## What the task requires
Exclude images and print all the records verbatim.

Start of Entries supplied

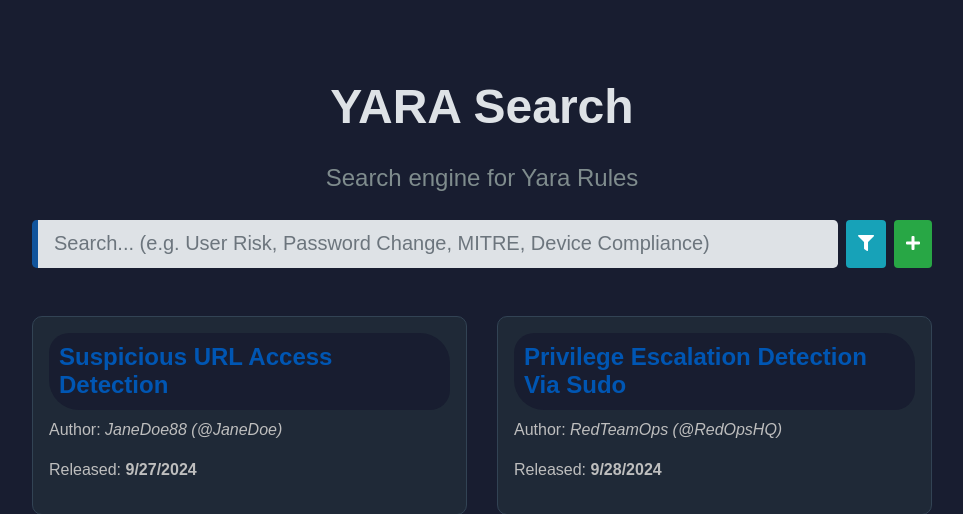
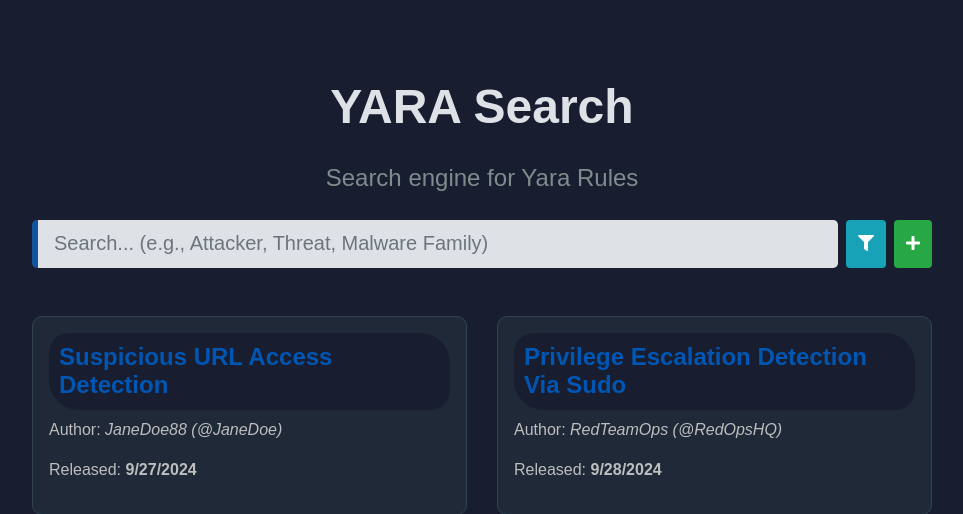
Before and after one commit to ALHAJJ22/Search-Engine-for-YARA-Rules, a Django app: page / in a window 1280 px wide. Shown: the top 514 px of the page, without its empty margins (158-1121 px from the left). Run offline with Django 5.2, Linux system fonts and the light colour scheme; data comes from the database, SQL or seed files in the repository; some libraries are stand-ins or nearby versions.

Commit message:
change search bar placeholder

```diff
--- a/templates/pages/home.html
+++ b/templates/pages/home.html
@@ -29,7 +29,7 @@
             id="searchInput"
             class="form-control form-control-lg mr-2"
             size="70"
-            placeholder="Search... (e.g. User Risk, Password Change, MITRE, Device Compliance)"
+            placeholder="Search... (e.g., Attacker, Threat, Malware Family)"
             onkeyup="filterRules()"
           />
           <button type="button" class="btn btn-info mr-2" data-toggle="modal" data-target="#filterModal">
```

End of Entries supplied

## Output
Before and after one commit to ALHAJJ22/Search-Engine-for-YARA-Rules, a Django app: page / in a window 1280 px wide. Shown: the top 514 px of the page, without its empty margins (158-1121 px from the left). Run offline with Django 5.2, Linux system fonts and the light colour scheme; data comes from the database, SQL or seed files in the repository; some libraries are stand-ins or nearby versions.

Commit message:
change search bar placeholder

```diff
--- a/templates/pages/home.html
+++ b/templates/pages/home.html
@@ -29,7 +29,7 @@
             id="searchInput"
             class="form-control form-control-lg mr-2"
             size="70"
-            placeholder="Search... (e.g. User Risk, Password Change, MITRE, Device Compliance)"
+            placeholder="Search... (e.g., Attacker, Threat, Malware Family)"
             onkeyup="filterRules()"
           />
           <button type="button" class="btn btn-info mr-2" data-toggle="modal" data-target="#filterModal">
```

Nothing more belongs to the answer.